Available data:
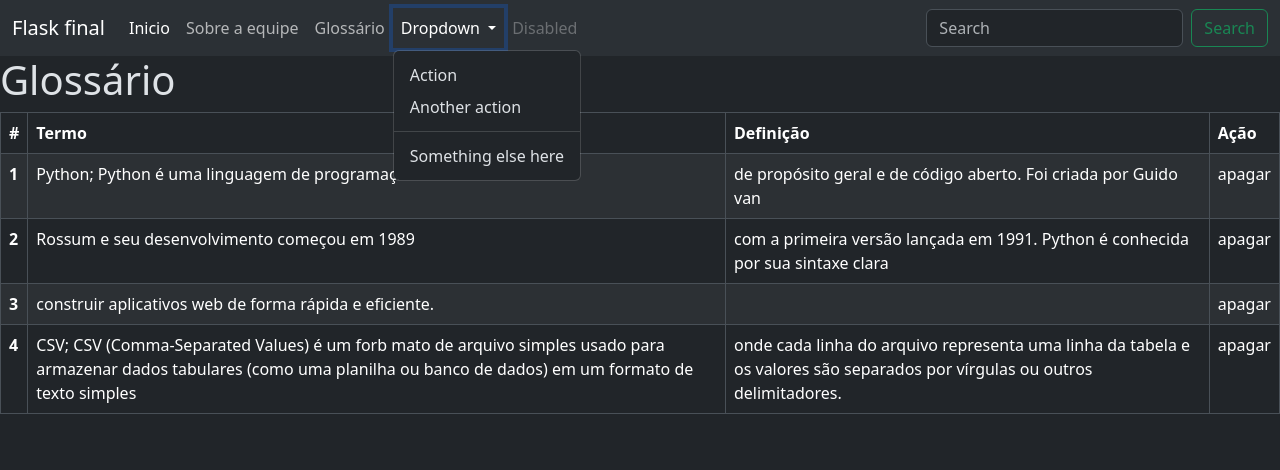
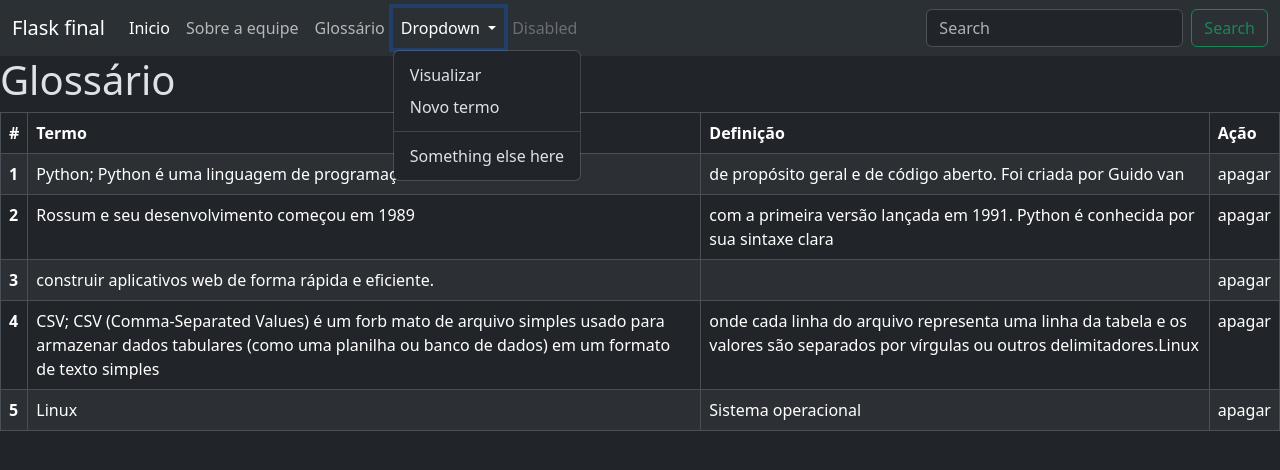
Before and after one commit to lenilsonpereira/Projeto_Messias, a Flask app: page /glossario in a window 1280 px wide, after a click on "Dropdown". Shown: the top 470 px of the page. Run offline with Flask 3, Linux system fonts and the light colour scheme.

Commit message:
projeto em adamento

```diff
--- a/app.py
+++ b/app.py
@@ -1,5 +1,5 @@
 import csv
-from flask import Flask, render_template,request, url_for
+from flask import Flask, render_template,request, url_for, redirect
 
 app = Flask(__name__)
 
@@ -33,12 +33,12 @@ def criar_termo():
     termo = request.form['termo']
     definicao = request.form['definicao']
 
-    with open('bd_glossario.csv', newline='', encoding='utf-8') as csvfile:
+    with open('bd_glossario.csv', 'a',  newline='', encoding='utf-8') as csvfile:
         writer = csv.writer(csvfile, delimiter=',')
         writer.writerow([termo, definicao])
 
 
-    return render_template(url_for('glossario'))
+    return redirect(url_for('glossario'))
 
 
 
--- a/bd_glossario.csv
+++ b/bd_glossario.csv
@@ -1,4 +1,5 @@
 Python; Python é uma linguagem de programação de alto nível, de propósito geral e de código aberto. Foi criada por Guido van
 Rossum e seu desenvolvimento começou em 1989, com a primeira versão lançada em 1991. Python é conhecida por sua sintaxe clara, legibilidade de código e versatilidade. Flask; Flask é um framework web leve e flexível para Python. Ele foi criado por Armin Ronacher e lançado pela primeira vez em 2010. Flask é conhecido por sua simplicidade e facilidade de uso, proporcionando as ferramentas necessárias para
 construir aplicativos web de forma rápida e eficiente.
-CSV; CSV (Comma-Separated Values) é um forb mato de arquivo simples usado para armazenar dados tabulares (como uma planilha ou banco de dados) em um formato de texto simples, onde cada linha do arquivo representa uma linha da tabela e os valores são separados por vírgulas ou outros delimitadores.
+CSV; CSV (Comma-Separated Values) é um forb mato de arquivo simples usado para armazenar dados tabulares (como uma planilha ou banco de dados) em um formato de texto simples, onde cada linha do arquivo representa uma linha da tabela e os valores são separados por vírgulas ou outros delimitadores.Linux,Sistema operacional
+Linux,Sistema operacional
--- a/templates/modelo.html
+++ b/templates/modelo.html
@@ -30,8 +30,8 @@
             Dropdown
           </a>
           <ul class="dropdown-menu">
-            <li><a class="dropdown-item" href="#">Action</a></li>
-            <li><a class="dropdown-item" href="#">Another action</a></li>
+            <li><a class="dropdown-item" href="/glossario">Visualizar</a></li>
+            <li><a class="dropdown-item" href="/novo_termo">Novo termo</a></li>
             <li><hr class="dropdown-divider"></li>
             <li><a class="dropdown-item" href="#">Something else here</a></li>
           </ul>
```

Your assignment: Copy the entries above faithfully and omit every image.

Response for this exercise:
Before and after one commit to lenilsonpereira/Projeto_Messias, a Flask app: page /glossario in a window 1280 px wide, after a click on "Dropdown". Shown: the top 470 px of the page. Run offline with Flask 3, Linux system fonts and the light colour scheme.

Commit message:
projeto em adamento

```diff
--- a/app.py
+++ b/app.py
@@ -1,5 +1,5 @@
 import csv
-from flask import Flask, render_template,request, url_for
+from flask import Flask, render_template,request, url_for, redirect
 
 app = Flask(__name__)
 
@@ -33,12 +33,12 @@ def criar_termo():
     termo = request.form['termo']
     definicao = request.form['definicao']
 
-    with open('bd_glossario.csv', newline='', encoding='utf-8') as csvfile:
+    with open('bd_glossario.csv', 'a',  newline='', encoding='utf-8') as csvfile:
         writer = csv.writer(csvfile, delimiter=',')
         writer.writerow([termo, definicao])
 
 
-    return render_template(url_for('glossario'))
+    return redirect(url_for('glossario'))
 
 
 
--- a/bd_glossario.csv
+++ b/bd_glossario.csv
@@ -1,4 +1,5 @@
 Python; Python é uma linguagem de programação de alto nível, de propósito geral e de código aberto. Foi criada por Guido van
 Rossum e seu desenvolvimento começou em 1989, com a primeira versão lançada em 1991. Python é conhecida por sua sintaxe clara, legibilidade de código e versatilidade. Flask; Flask é um framework web leve e flexível para Python. Ele foi criado por Armin Ronacher e lançado pela primeira vez em 2010. Flask é conhecido por sua simplicidade e facilidade de uso, proporcionando as ferramentas necessárias para
 construir aplicativos web de forma rápida e eficiente.
-CSV; CSV (Comma-Separated Values) é um forb mato de arquivo simples usado para armazenar dados tabulares (como uma planilha ou banco de dados) em um formato de texto simples, onde cada linha do arquivo representa uma linha da tabela e os valores são separados por vírgulas ou outros delimitadores.
+CSV; CSV (Comma-Separated Values) é um forb mato de arquivo simples usado para armazenar dados tabulares (como uma planilha ou banco de dados) em um formato de texto simples, onde cada linha do arquivo representa uma linha da tabela e os valores são separados por vírgulas ou outros delimitadores.Linux,Sistema operacional
+Linux,Sistema operacional
--- a/templates/modelo.html
+++ b/templates/modelo.html
@@ -30,8 +30,8 @@
             Dropdown
           </a>
           <ul class="dropdown-menu">
-            <li><a class="dropdown-item" href="#">Action</a></li>
-            <li><a class="dropdown-item" href="#">Another action</a></li>
+            <li><a class="dropdown-item" href="/glossario">Visualizar</a></li>
+            <li><a class="dropdown-item" href="/novo_termo">Novo termo</a></li>
             <li><hr class="dropdown-divider"></li>
             <li><a class="dropdown-item" href="#">Something else here</a></li>
           </ul>
```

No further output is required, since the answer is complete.